Speaking of globalization, people say foreign investment, unrestricted flows of goods and services, less unemployment, all of which lead to an increase in GDP; others also see inhuman labor practices, exploitative working conditions and low wages. Yet, it is impossible to deny its importance concerning the economic development of nations. With regards to the matter of globalization, North Korea, however, is an extreme case. Currently under the leadership of Kim Il Sung, North Korea is the most isolated and least globalized country in the world, also famous for its absolute rejection of foreign investment and discouragement of foreigner visits. Is North Korea government trying to protect the rights of its citizens by refusing to be influenced by other countries? Or does this anti-globalization tendency actually mean the breach of human rights?
Globalization or not, let’s take a look at both Koreas. In 1953, at the end of Korean War, both nations were equally poor, third world dictatorships. What happened afterwards? South Korea chose the road of industrialization, with cheap labor workforces to attract investment from foreign companies. By 1987, dictatorship was gone in South Korea due to the positive influence of globalization. Economics rapidly improved; educations, standard of livings gradually turned to a fresh page. North Korea went the opposite direction with its isolation and self-dependence policies. Since then, its citizens have been suffering from extreme shortage of powers, manufactured goods, prolonged malnutrition and poor living conditions. The only escape from starvation has been large-scale international food aid deliveries. Massive economic inefficiency and extremely political corruption have always been a huge issue. The closet to globalization they have come to is exporting military arms, weapons, drugs and human trafficking. Looking at the CIA’s factbook, South Korea has a GDP per capita of $30,200 (45th in the world) while North Korea settles for $1,800 (195th in the world) in 2011. The daily energy consumption of North Korea is less than that of a medium-sized South Korean town.
No matter how we look at the issue, we cannot help but wondering how North Korean citizens feel about the way their government has been treating them. Do human rights exist in their society? Or are they completely blind to the fact that under this regime, they are suffering from severe deprivation of human rights? Without globalization, the issue of human rights in North Korea “is extremely difficult to assess due to the secretive and closed nature of the country”. All activities in the country are fully controlled by the government; whoever dares to criticize will be detained. The government claimed that due to the country’s socialist nature , there has never been any human right issue and citizens are fully faithful to the system. Despite intervention from NGOs and other countries, the government even alleged that “those who make allegations about human rights in the country are interfering in the country’s internal affairs and trying to force down their values”. How true is this claim?
Obviously, the fact that citizens are being punished severely for “not being sincere enough” speaks something about the extent of their freedom of expression. Yet, freedom of speech is one thing; the right to live is another story. Until now, there has not been any exact statistic on the number of North Korean people who have starved to death. Human rights do not only mean social and political freedom; the most basic human right is the right to living, or the right to feed, clothe and support themselves in order to survive. Can they even dream of having freedom of speech when they are hardly able to survive? How can North Korean citizens be expected to have other rights if they are barely even granted with the right to live in their own society?

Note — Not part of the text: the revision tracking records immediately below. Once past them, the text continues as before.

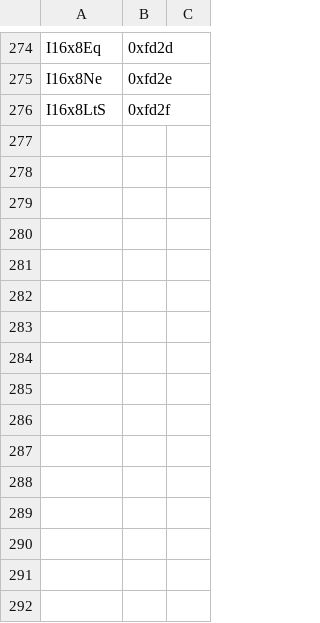
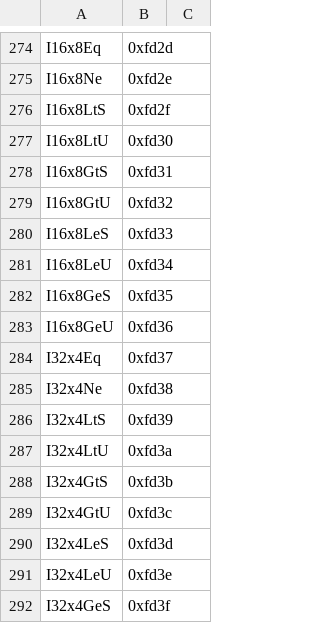
Before and after one commit to motanelson/c.compile.bas, a CSV file: opcode.csv, drawn as a sheet; only a part is shown, gaps mark what is left out; the diff names each change by its address in the sheet, - before the commit and + after, or states it on an @@ line.

Commit message:
Add files via upload

```diff
--- a/opcode.csv
+++ b/opcode.csv
+row 277: I16x8LtU | 0xfd30
+row 278: I16x8GtS | 0xfd31
+row 279: I16x8GtU | 0xfd32
+row 280: I16x8LeS | 0xfd33
+row 281: I16x8LeU | 0xfd34
+row 282: I16x8GeS | 0xfd35
+row 283: I16x8GeU | 0xfd36
+row 284: I32x4Eq | 0xfd37
+row 285: I32x4Ne | 0xfd38
+row 286: I32x4LtS | 0xfd39
+row 287: I32x4LtU | 0xfd3a
+row 288: I32x4GtS | 0xfd3b
+row 289: I32x4GtU | 0xfd3c
+row 290: I32x4LeS | 0xfd3d
+row 291: I32x4LeU | 0xfd3e
+row 292: I32x4GeS | 0xfd3f
```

North Korea is certainly the only extreme case of anti-globalization. Looking at its current state, it is reasonable to say that despite the negative effects in terms of bad labor practices and exploitation, there really is no alternative to globalization with regards to a country’s growth. The key to make it work better is to find a solution to mitigate these negative sides of globalization.
After all, one North Korea is more than enough.